Here's a slightly different take on the use of gold by govts as a monetary standard. I'm still bullish.
So did gold's first foray over $1,400 mean we're going back to a gold standard?
Nope. Not in the West, nor anytime soon anywhere, and for three simple reasons.
First, gold prices aren't high enough. Second, modern governments don't hold enough of the stuff – not for their tastes, at least. And third, the pace of physical monetization, out of jewelry and mined ore into coin and large-bar form, just isn't great enough. Yet.
Gold Pricing & Value
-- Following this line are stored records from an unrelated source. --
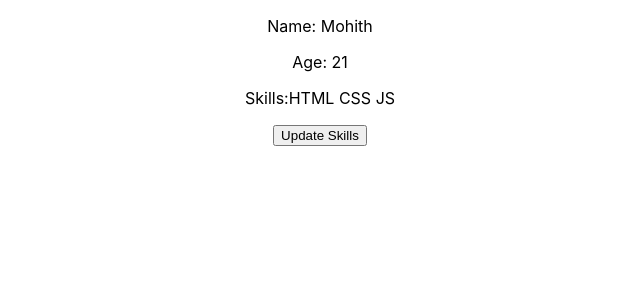
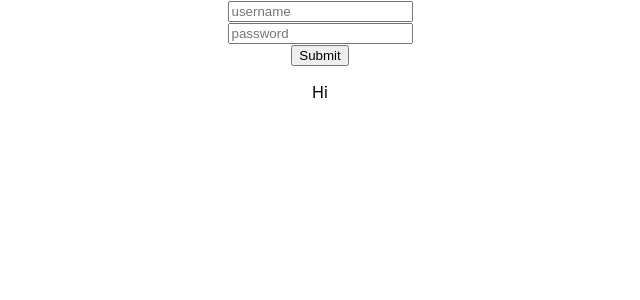
Before and after one commit to mohithsaran/React-Course, a React (Create React App) app: page / in a window 1280 px wide. Shown: the top 300 px of the page, without its empty margins (320-960 px from the left). Built offline with nearby package versions, Linux system fonts and the light colour scheme.

Commit message:
Onchange

```diff
--- a/src/App.js
+++ b/src/App.js
@@ -1,21 +1,49 @@
 import React, { useState } from "react";
-import Test from "./Test";
 
 const App = () => {
   const [data, setData] = useState({
-    name: "Mohith",
-    age: 21,
-    skills: ["HTML ", "CSS ", "JS "],
+    user: [],
+    password: [],
   });
-  const updateSkills = () => {
-    setData({ ...data, skills: ["HTML ", "CSS ", "JS ", "REACT"] });
+
+  const handler = (e) => {
+    setData((data) => ({
+      ...data,
+      [e.target.name]: e.target.value,
+    }));
+  };
+
+  const submitHandler = (e) => {
+    e.preventDefault();
+    console.log(data);
   };
   return (
     <div>
-      <center>
-        <Test name={data.name} age={data.age} skills={data.skills} />
-        <button onClick={updateSkills}>Update Skills</button>
-      </center>
+      <form onSubmit={submitHandler}>
+        <div>
+          <center>
+            <input
+              type="text"
+              value={data.user}
+              onChange={handler}
+              placeholder="username"
+              name="user"
+            />
+            <br />
+            <input
+              type="password"
+              value={data.password}
+              onChange={handler}
+              placeholder="password"
+              name="password"
+            />
+            <br />
+            <button type="submit">Submit</button>
+            <br />
+            <p>Hi {data.user}</p>
+          </center>
+        </div>
+      </form>
     </div>
   );
 };
--- a/src/Test.js
+++ /dev/null
@@ -1,11 +0,0 @@
-const Test = (props) => {
-  return (
-    <div>
-      <p>Name: {props.name}</p>
-      <p>Age: {props.age}</p>
-      <p>Skills:{props.skills}</p>
-    </div>
-  );
-};
-
-export default Test;
```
Backing the world's broad-money supply with gold – even at the 40% cover-ratio set by the United States in the interwar years – would require a price nearer to $4,000 per ounce than $1,400. That's with all the gold ever mined in history locked inside central-bank vaults, by the way. Full cover for a reserves-backed "bullion standard" would need prices above $10,000 per ounce.